RAW DATA Start Marker
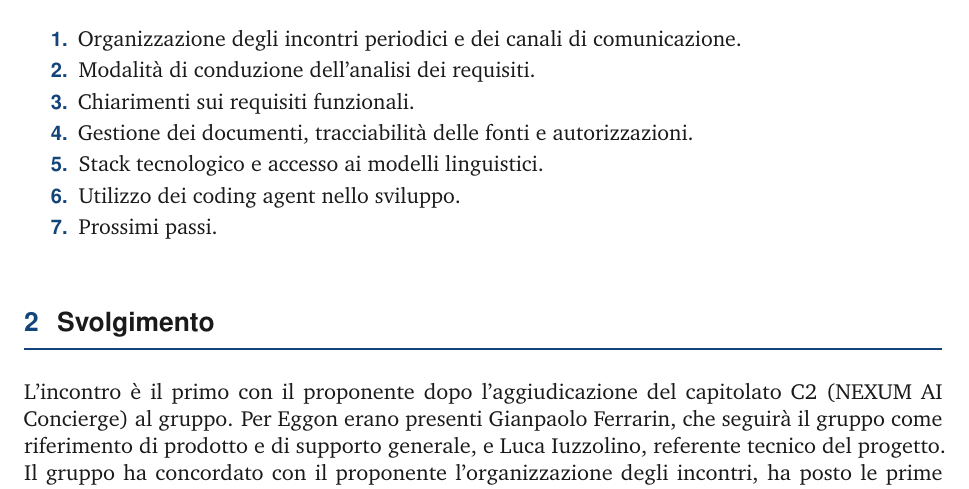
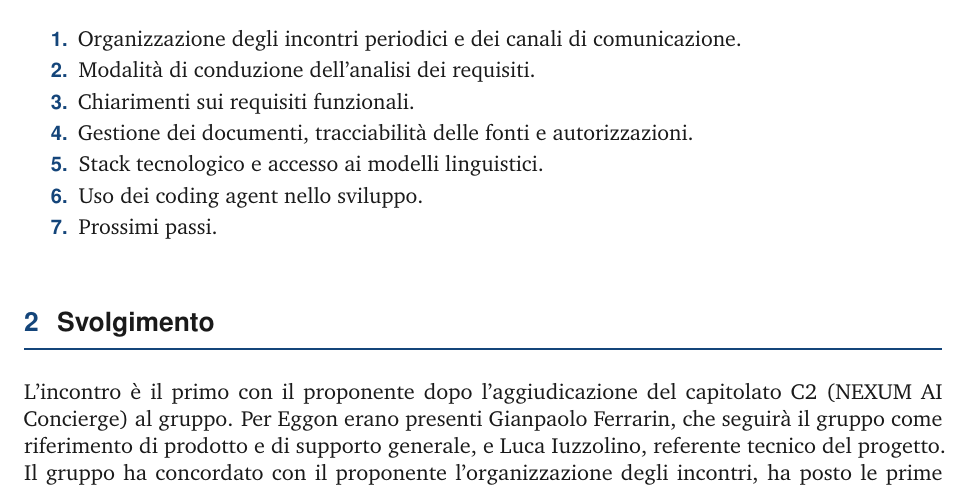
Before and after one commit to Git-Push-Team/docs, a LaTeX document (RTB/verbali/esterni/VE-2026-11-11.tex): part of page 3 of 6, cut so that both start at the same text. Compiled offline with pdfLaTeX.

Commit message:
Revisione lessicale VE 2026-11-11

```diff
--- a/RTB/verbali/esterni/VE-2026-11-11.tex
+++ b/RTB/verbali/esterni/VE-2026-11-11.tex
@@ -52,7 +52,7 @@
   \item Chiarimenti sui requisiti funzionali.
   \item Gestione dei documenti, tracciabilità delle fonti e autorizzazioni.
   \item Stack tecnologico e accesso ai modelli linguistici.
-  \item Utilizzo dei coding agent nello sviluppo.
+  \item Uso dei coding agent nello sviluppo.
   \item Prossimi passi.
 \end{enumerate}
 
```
RAW DATA End Marker
WORK INSTRUCTIONS: Reply with only the number of lines in the entries that contain the word "esterni".

ANSWER SPACE: 3